(i) the domain name registered in the name of the Respondent is identical or confusingly similar to a trademark or service mark in which the Complainant has rights; and
(ii) the Respondent has no rights or legitimate interests in respect of the domain name; and
(iii) the domain name has been registered and is being used in bad faith.
This is another regrettable case of identity theft, concealed from the victim, whose identity was stolen, by the use of a privacy service until the filing of the Complaint. The innocent victim, the Respondent, has consented to the transfer of the domain name to the Complainant.
In DHL Operations B.V. and Deutsche Post AG v. Kathy McCarty, WIPO Case No. D2007-1431 (November 7, 2007), also a case of identity theft, this panelist noted that some panels have foregone the traditional analysis under the Policy and ordered transfer, on the footing that where the Respondent consents to transfer, no dispute exists: Boehringer Ingelheim Int’l GmbH v. Modern Ltd. – Cayman Web Dev., NAF Case No. FA133625: Malev Hungarian Airlines, Ltd. v. Vertical Axis Inc., NAF Case No. FA 212653: Disney Enterprises., Inc. v. Morales, NAF Case No. FA 475191: Williams-Sonoma, Inc. v. EZ-Port, WIPO Case No. D2000-0207; Slumberland France v. Chadia Acohuri, WIPO Case No. D2000-0195.
In other apparent consent cases, panels have examined whether, on the evidence, the three elements of Policy are satisfied, particularly where there may be some reason to doubt the genuineness or effectiveness of the consent: e.g. Société Française du Radiotéléphone-SFR v. Karen, WIPO Case No. D2004-0386; Eurobet UK Limited v. Grand Slam Co, WIPO Case No. D2003-0745.

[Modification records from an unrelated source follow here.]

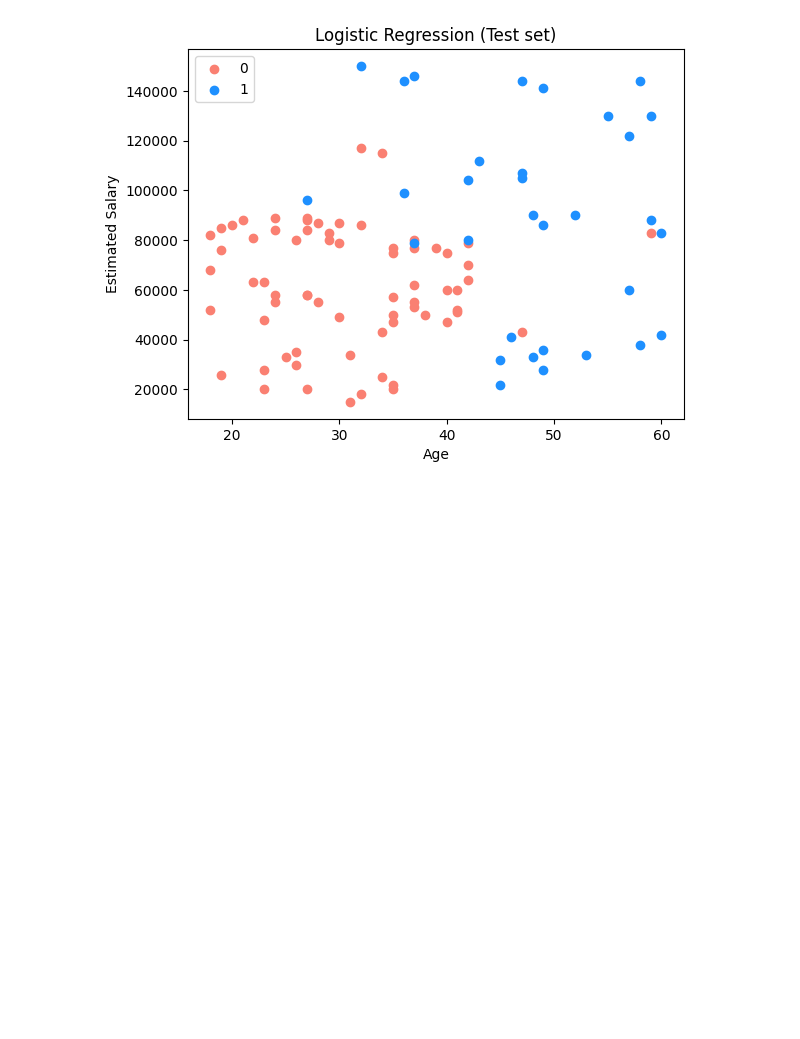
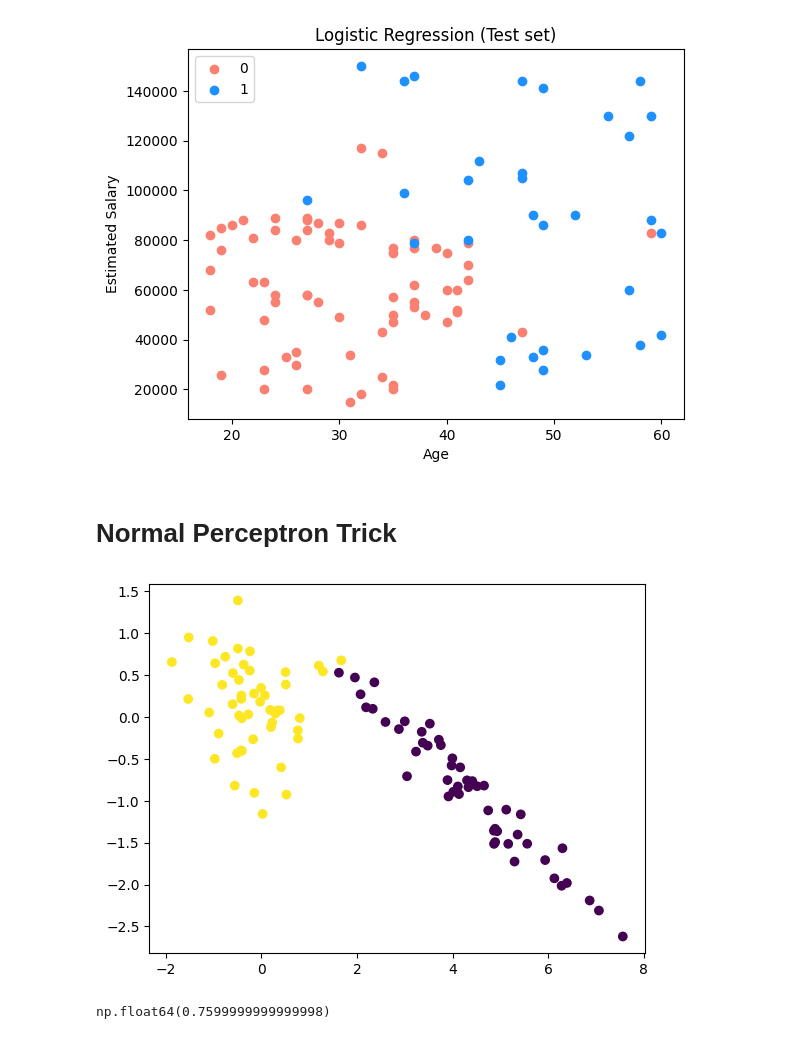
Before and after one commit to SreeHarshaGudise/SocialNetworkAdsClassifier, a Jupyter notebook: Logistic_Regression.ipynb, the cells around one changed output. Saved outputs shown, nothing was run; the diff lists cells and outputs as text; code cells hidden in the pictures; blank space fills up the shorter version.

Commit message:
Included Perceptron Trick Logistic Regression Experiment

```diff
--- a/Logistic_Regression.ipynb
+++ b/Logistic_Regression.ipynb
@@ -139,3 +139,5 @@ plt.legend()
 plt.show()
 # %% [output]
 [figure]
+# %% [markdown]
+# Normal Perceptron Trick
@@ -141,0 +146,13 @@ plt.show()
+# %%
+X, y = make_classification(
+    n_samples=100,n_features=2, n_redundant =0, n_classes=2,
+    n_clusters_per_class=1, random_state=41, hypercube=False,
+    class_sep = 10)
+# %%
+import matplotlib.pyplot as plt
+import numpy as np
+
+plt.scatter(X[:, 0], X[:, 1], c=y)
+plt.show()
+# %% [output]
+[figure, added]
@@ -141,0 +178,4 @@ plt.show()
+# %%
+intercep
+# %% [output]
+np.float64(0.7599999999999998)
```
Also changed, not shown: parts of 7 cells of this notebook.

In the present case a brief analysis will be undertaken.
A. Identical or Confusingly Similar
The domain name is virtually identical to the Complainant’s mark. The Complainant has established this element.
B. Rights or Legitimate Interests
The Respondent has no rights or interest in the disputed domain name, having been unaware of it until receipt of the Complaint. The Complainant has established this element.
C. Registered and Used in Bad Faith
In the circumstances of this case, there can be no question of impugning the good faith of the Respondent, who appears to have had nothing to do with the registration or use of the domain name and was unaware of it until receipt of the Complaint.
Whoever registered the domain name undoubtedly did so in bad faith and with knowledge of the Complainant’s rights. The content of the website to which the domain name resolves demonstrates that it is being used in bad faith, intentionally to attract, for commercial gain, Internet users to the website by creating the likelihood of confusion with the Complainant’s mark as to the source of the website.
The Complainant has established that the disputed domain name was registered and is being used by someone in bad faith. Since the Respondent has been the victim of identity theft, this finding should in no way be taken as a reflection on the Respondent.
For all the foregoing reasons, in accordance with paragraphs 4(i) of the Policy and 15 of the Rules, the Panel orders that the domain name, <bouchardpereetfils.com>, be transferred to the Complainant.
Alan L. Limbury
Dated: March 3, 2008